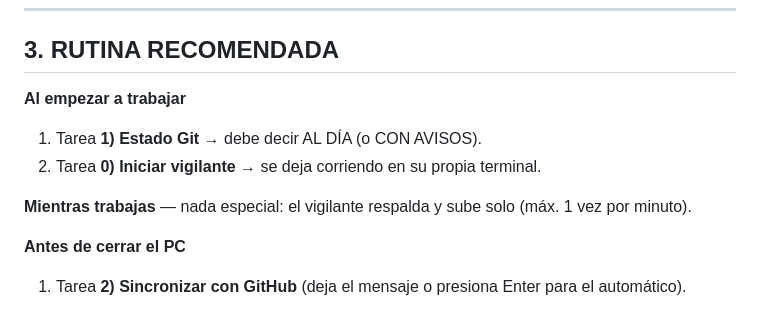
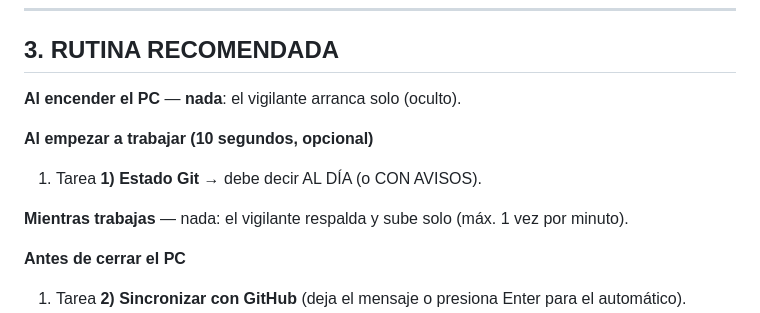
Before and after one commit to jorgemsolares/Proyecto-Stratos, a Markdown page: instrucciones-IA/PROTOCOLO_GITHUB.md, the part around the change. GitHub-like rendering.

```diff
--- a/instrucciones-IA/PROTOCOLO_GITHUB.md
+++ b/instrucciones-IA/PROTOCOLO_GITHUB.md
@@ -51,11 +51,12 @@ El diagnóstico guarda además el reporte en `_estado_git.txt` (raíz del proyec
 
 ## 3. RUTINA RECOMENDADA
 
-**Al empezar a trabajar**
+**Al encender el PC** — **nada**: el vigilante arranca solo (oculto).
+
+**Al empezar a trabajar (10 segundos, opcional)**
 1. Tarea **1) Estado Git** → debe decir AL DÍA (o CON AVISOS).
-2. Tarea **0) Iniciar vigilante** → se deja corriendo en su propia terminal.
 
-**Mientras trabajas** — nada especial: el vigilante respalda y sube solo (máx. 1 vez por minuto).
+**Mientras trabajas** — nada: el vigilante respalda y sube solo (máx. 1 vez por minuto).
 
 **Antes de cerrar el PC**
 1. Tarea **2) Sincronizar con GitHub** (deja el mensaje o presiona Enter para el automático).
```
Also changed, not shown: instrucciones-IA/MEMORIA.md (+2 -0 lines).
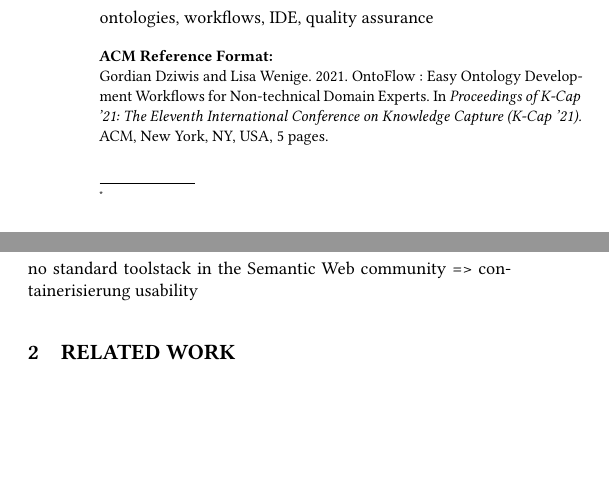
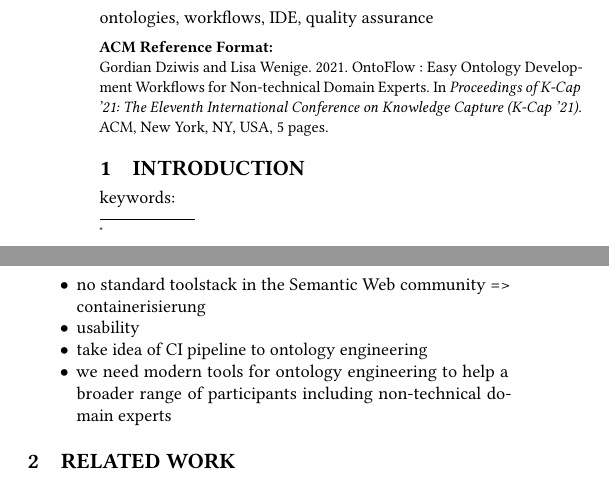
Before and after one commit to BonaBeavis/ontoflow-paper, a LaTeX paper (main.tex): two parts of the columns of page 1 of 5, joined at a grey line, cut so that both start at the same text, the shorter picture padded with empty space. Compiled offline with pdfLaTeX.

Commit message:
Updates from Overleaf

```diff
--- a/main.tex
+++ b/main.tex
@@ -170,9 +170,15 @@
 \maketitle
 
 \section{Introduction}
+keywords:
+\begin{itemize}
+  \item no standard toolstack in the Semantic Web community => containerisierung
+  \item usability
 
-no standard toolstack in the Semantic Web community => containerisierung
-usability
+  \item take idea of CI pipeline to ontology engineering
+
+  \item we need modern tools for ontology engineering to help a broader range of participants including non-technical domain experts
+\end{itemize}
 
 \section{Related Work}
 Continuous development and integration strategies have become an indispensable part of modern software engineering.
```
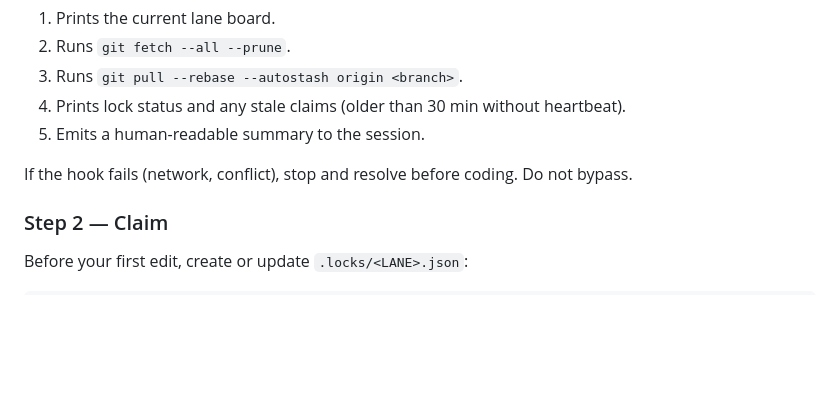
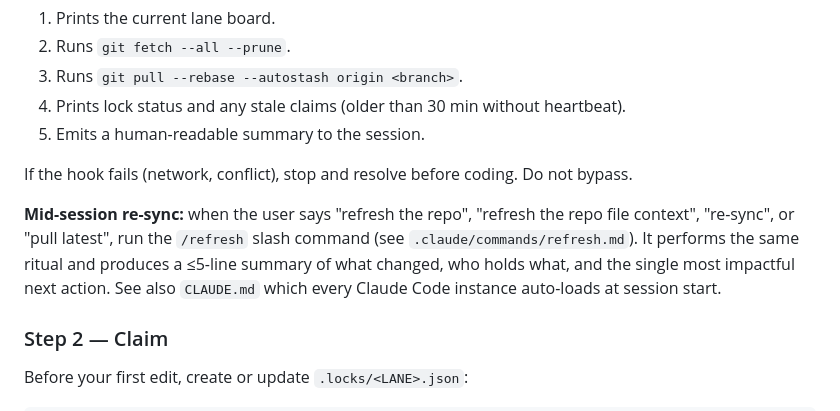
Before and after one commit to rrathip-glitch/304, a Markdown page: COLLABORATION.md, the part around the change. Drawn GitHub-style; blank space fills up the shorter version.

```diff
--- a/COLLABORATION.md
+++ b/COLLABORATION.md
@@ -118,6 +118,13 @@ Handled automatically by `.claude/settings.json` SessionStart hook, which:
 
 If the hook fails (network, conflict), stop and resolve before coding. Do
 not bypass.
+
+**Mid-session re-sync:** when the user says "refresh the repo", "refresh
+the repo file context", "re-sync", or "pull latest", run the `/refresh`
+slash command (see `.claude/commands/refresh.md`). It performs the same
+ritual and produces a ≤5-line summary of what changed, who holds what,
+and the single most impactful next action. See also `CLAUDE.md` which
+every Claude Code instance auto-loads at session start.
 
 ### Step 2 — Claim
 Before your first edit, create or update `.locks/<LANE>.json`:
```
Also changed, not shown: .claude/commands/refresh.md (added, +38 -0 lines), CLAUDE.md (added, +113 -0 lines).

■ ■ ■ ■ ■

** WORK REQUEST **
Filter the material for the word "refresh" and copy each matching line.

** SOLUTION TO THE EXERCISE **
+**Mid-session re-sync:** when the user says "refresh the repo", "refresh
+the repo file context", "re-sync", or "pull latest", run the `/refresh`
+slash command (see `.claude/commands/refresh.md`). It performs the same
Also changed, not shown: .claude/commands/refresh.md (added, +38 -0 lines), CLAUDE.md (added, +113 -0 lines).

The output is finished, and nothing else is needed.